“The Madwoman of Chaillot”: An anti-capitalist method to her madness
Deborah Strang, Jill Hill, and Susan Angelo / Craig Schwartz

PASADENA, Calif. — In The Last Tycoon F. Scott Fitzgerald famously quipped, “There are no second acts in American lives.” I’m glad this isn’t true about drama, because I started drifting off during the first act of A Noise Within’s (ANW) production of Jean Giraudoux’s 1943 The Madwoman of Chaillot. I found Act I, which takes place at Angela Balogh Calin’s rather airy set for Café Chez Francis, to be too talky. But I decided to stay for the duration, and ended up very happy I did, because the second act was gloriously delirious.

The eponymous Madwoman may not exactly be a tycoon, but Countess Aurelia (Deborah Strang) seems affluent enough to be one of those rarefied figures considered to be “eccentric,” rather than “insane.” When the “practical,” profit-minded Prospector (Armin Shimerman), President (Wesley Mann), and Baron (Apollo Dukakis, yes, related to both Olympia and Michael) become convinced there’s oil beneath the cobblestoned streets of Paris, they resolve to find and exploit it—even if it means laying waste to the City of Lights.

Aurelia resolves to stop them. To do so, she conspires with her fellow daffy “madwomen”: Gabrielle (Jill Hill), Josephine (Veralyn Jones), and Constance, the Madwoman of Passy who is passing strange. As portrayed by ANW resident artist Susan Angelo, Constance has a penchant for invisible animals and other oddities. With its sheer hilarity, this scene at the top of Act II really livened things up, showing this work to be a clever spoof of capitalism, notwithstanding that the playwright was a conservative who served in the Vichy government. (He died in 1944 under circumstances never quite made clear.)

In particular, it was a delight to see Angelo, an actress I’ve been watching for years, sink her teeth into a meaty comedic role. And what a surprising bite she has, revealing her wide acting range and comic chops.

Another standout in this large cast colorfully attired by Calin and directed by Stephanie Shroyer, is George Villas as the Rag Picker, who delivers a tour-de-force monologue/diatribe as if he is to the manor born instead of a down-on-his-heels street person, holding forth about the power of property in capitalism’s courts. “I am the law!” he thunders, as if by virtue of his imagined wealth he knows the Golden Rule: He who has the gold makes the rules.

ANW’s insightful playbill makes comparisons between Madwoman’s mad capitalists’ greed for oil and the Dakota Access Pipeline that would transport crude oil beneath the Missouri River, which touched off a furor of protests led by indigenous tribes. In 1969 Katharine Hepburn co-starred with Richard Chamberlain, Paul Henreid, Oskar Homolka, Yul Brynner, Edith Evans and Donald Pleasence in a movie version of Madwoman shrewdly set against the backdrop of France’s 1968 student-worker uprising, one of the first fiction films to depict those events.

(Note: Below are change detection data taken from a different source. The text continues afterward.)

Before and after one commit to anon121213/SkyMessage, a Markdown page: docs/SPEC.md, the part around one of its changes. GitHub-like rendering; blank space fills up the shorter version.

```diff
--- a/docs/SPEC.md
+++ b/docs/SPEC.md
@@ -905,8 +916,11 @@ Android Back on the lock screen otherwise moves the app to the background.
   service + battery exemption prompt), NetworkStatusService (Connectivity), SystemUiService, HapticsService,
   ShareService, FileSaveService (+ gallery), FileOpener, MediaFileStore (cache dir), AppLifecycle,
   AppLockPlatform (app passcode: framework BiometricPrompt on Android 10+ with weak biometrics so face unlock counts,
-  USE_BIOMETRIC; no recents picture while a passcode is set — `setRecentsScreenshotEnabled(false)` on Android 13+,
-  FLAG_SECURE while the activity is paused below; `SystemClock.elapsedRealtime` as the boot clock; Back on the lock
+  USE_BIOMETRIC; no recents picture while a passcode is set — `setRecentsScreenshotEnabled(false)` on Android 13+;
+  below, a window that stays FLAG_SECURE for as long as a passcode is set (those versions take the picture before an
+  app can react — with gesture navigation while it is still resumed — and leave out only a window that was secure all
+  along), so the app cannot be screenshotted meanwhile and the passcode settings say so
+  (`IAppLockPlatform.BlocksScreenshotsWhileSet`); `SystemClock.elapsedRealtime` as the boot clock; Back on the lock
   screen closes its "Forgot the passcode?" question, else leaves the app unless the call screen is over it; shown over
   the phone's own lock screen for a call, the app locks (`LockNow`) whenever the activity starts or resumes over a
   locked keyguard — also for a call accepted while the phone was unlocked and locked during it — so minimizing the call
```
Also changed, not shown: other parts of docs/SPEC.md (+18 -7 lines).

Written during the Nazi occupation of Paris, Giraudoux’s play retains its relevance, punch, and laughs out loud. This satire about the thirst for riches has staying power—and am I glad I stayed to see it all!

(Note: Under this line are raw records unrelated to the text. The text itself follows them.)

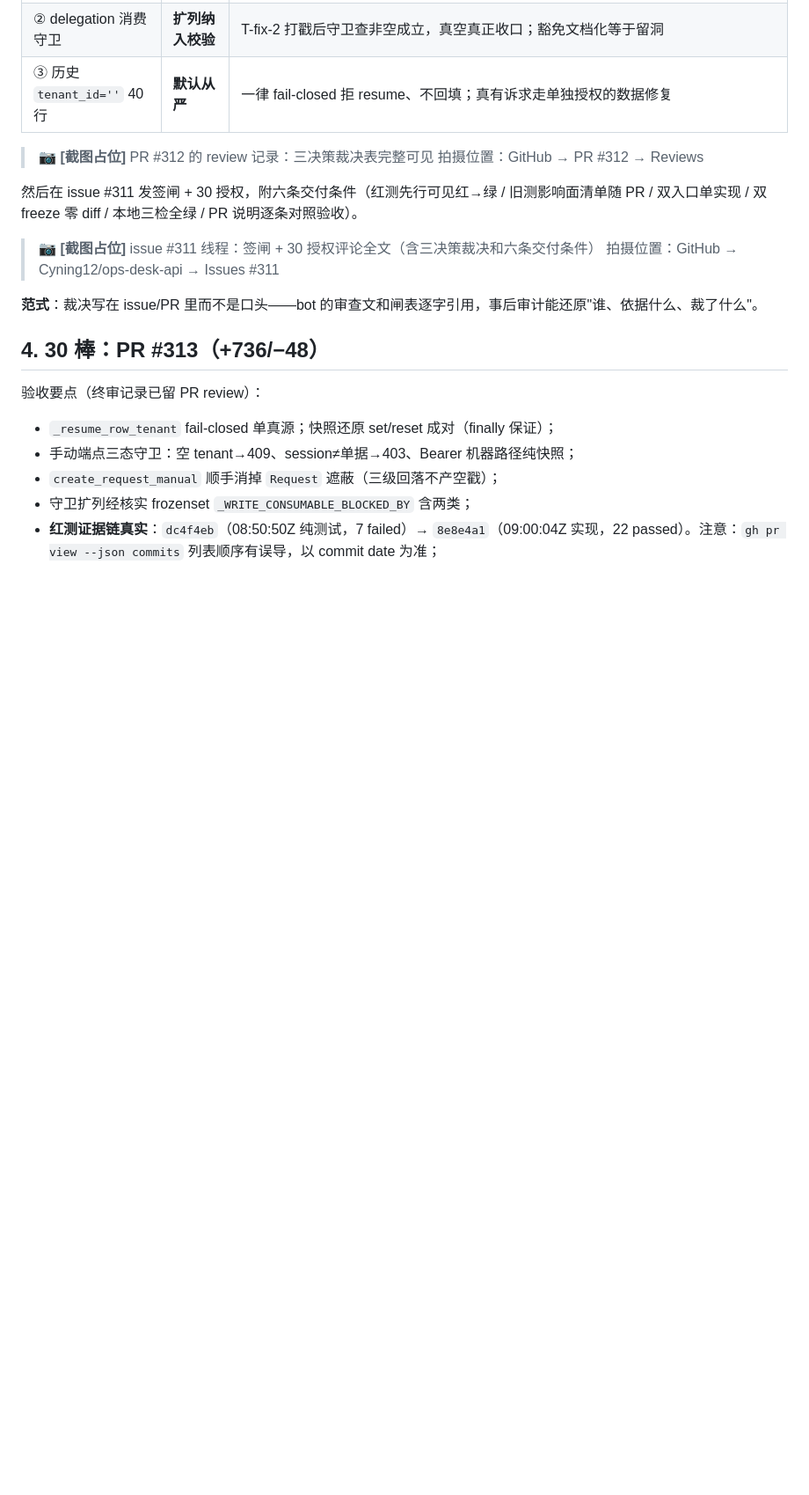
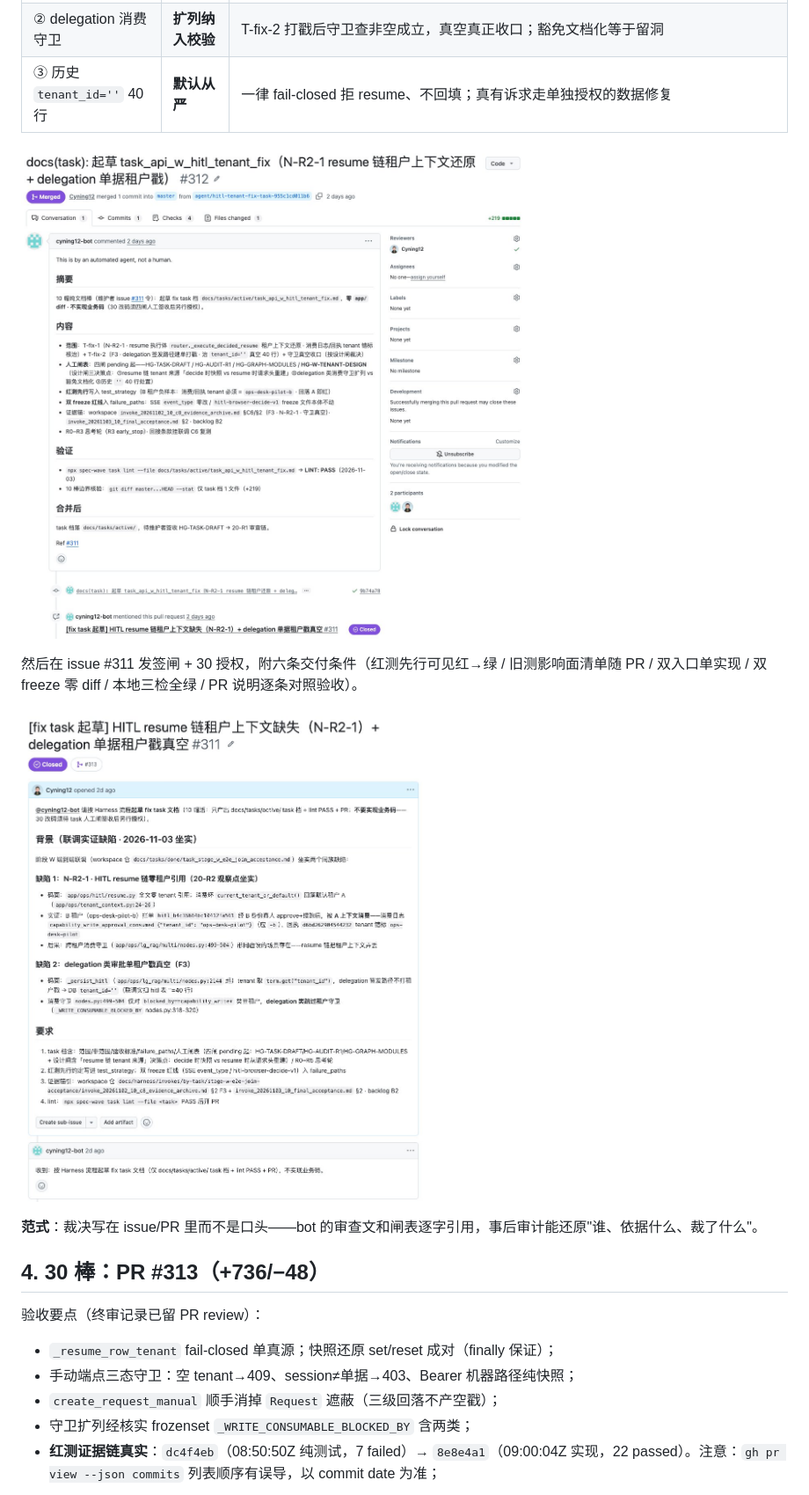
Before and after one commit to Cyning12/ops-desk-workspace, a Markdown page: docs/dsh-superagent-series/07-案例-第一个完整任务.md, the part around one of its changes. Shown at 88% size. GitHub-like rendering; pictures changed too: docs/images/07-1-pr312-合并视图.jpg (added), docs/images/07-2-issue311-原始诉求.jpg (added); blank space fills up the shorter version.

Commit message:
docs(series-07): 替换 4 张截图占位（PR #312 合并视图/issue #311 原文/PR #313 红绿链/CI 4绿）

```diff
--- a/docs/dsh-superagent-series/07-案例-第一个完整任务.md
+++ b/docs/dsh-superagent-series/07-案例-第一个完整任务.md
@@ -25,13 +25,11 @@ issue #311：HITL resume 链租户上下文缺失（N-R2-1）+ delegation 单据
 | ② delegation 消费守卫 | **扩列纳入校验** | T-fix-2 打戳后守卫查非空成立，真空真正收口；豁免文档化等于留洞 |
 | ③ 历史 `tenant_id=''` 40 行 | **默认从严** | 一律 fail-closed 拒 resume、不回填；真有诉求走单独授权的数据修复 |
 
-> 📷 **[截图占位]** PR #312 的 review 记录：三决策裁决表完整可见
-> 拍摄位置：GitHub → PR #312 → Reviews
+![PR #312 合并视图：bot 的 10 帽产出说明（范围 / 人工闸表 / 红测先行 / 双 freeze 红线 / lint PASS 验证）](../images/07-1-pr312-合并视图.jpg)
 
 然后在 issue #311 发签闸 + 30 授权，附六条交付条件（红测先行可见红→绿 / 旧测影响面清单随 PR / 双入口单实现 / 双 freeze 零 diff / 本地三检全绿 / PR 说明逐条对照验收）。
 
-> 📷 **[截图占位]** issue #311 线程：签闸 + 30 授权评论全文（含三决策裁决和六条交付条件）
-> 拍摄位置：GitHub → Cyning12/ops-desk-api → Issues #311
+![issue #311 原始诉求：@cyning12-bot + 10 帽指令 + 两条缺陷的码面/实证/后果](../images/07-2-issue311-原始诉求.jpg)
 
 **范式**：裁决写在 issue/PR 里而不是口头——bot 的审查文和闸表逐字引用，事后审计能还原"谁、依据什么、裁了什么"。
 
```
Also changed, not shown: other parts of docs/dsh-superagent-series/07-案例-第一个完整任务.md (+3 -2 lines), docs/images/07-3-pr313-commits-红绿链.jpg (added), docs/images/07-4-pr313-ci-4绿.jpg (added).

A Noise Within’s production of The Madwoman of Chaillot plays through Nov. 11 in repertory with Charles Dickens’ A Tale of Two Cities and opening in October, George Bernard Shaw’s Mrs. Warren’s Profession at 3352 East Foothill Blvd., Pasadena 91107.

For exact times, dates and more info: (636) 356-3100; www.anoisewithin.org.



Ed Rampell
Ed Rampell

Ed Rampell is an LA-based film historian and critic, author of "Progressive Hollywood: A People’s Film History of the United States," and co-author of "The Hawaii Movie and Television Book." He has written for Variety, Television Quarterly, Cineaste, New Times L.A., and other publications. Rampell lived in Tahiti, Samoa, Hawaii, and Micronesia, reporting on the nuclear-free and independent Pacific and Hawaiian Sovereignty movements.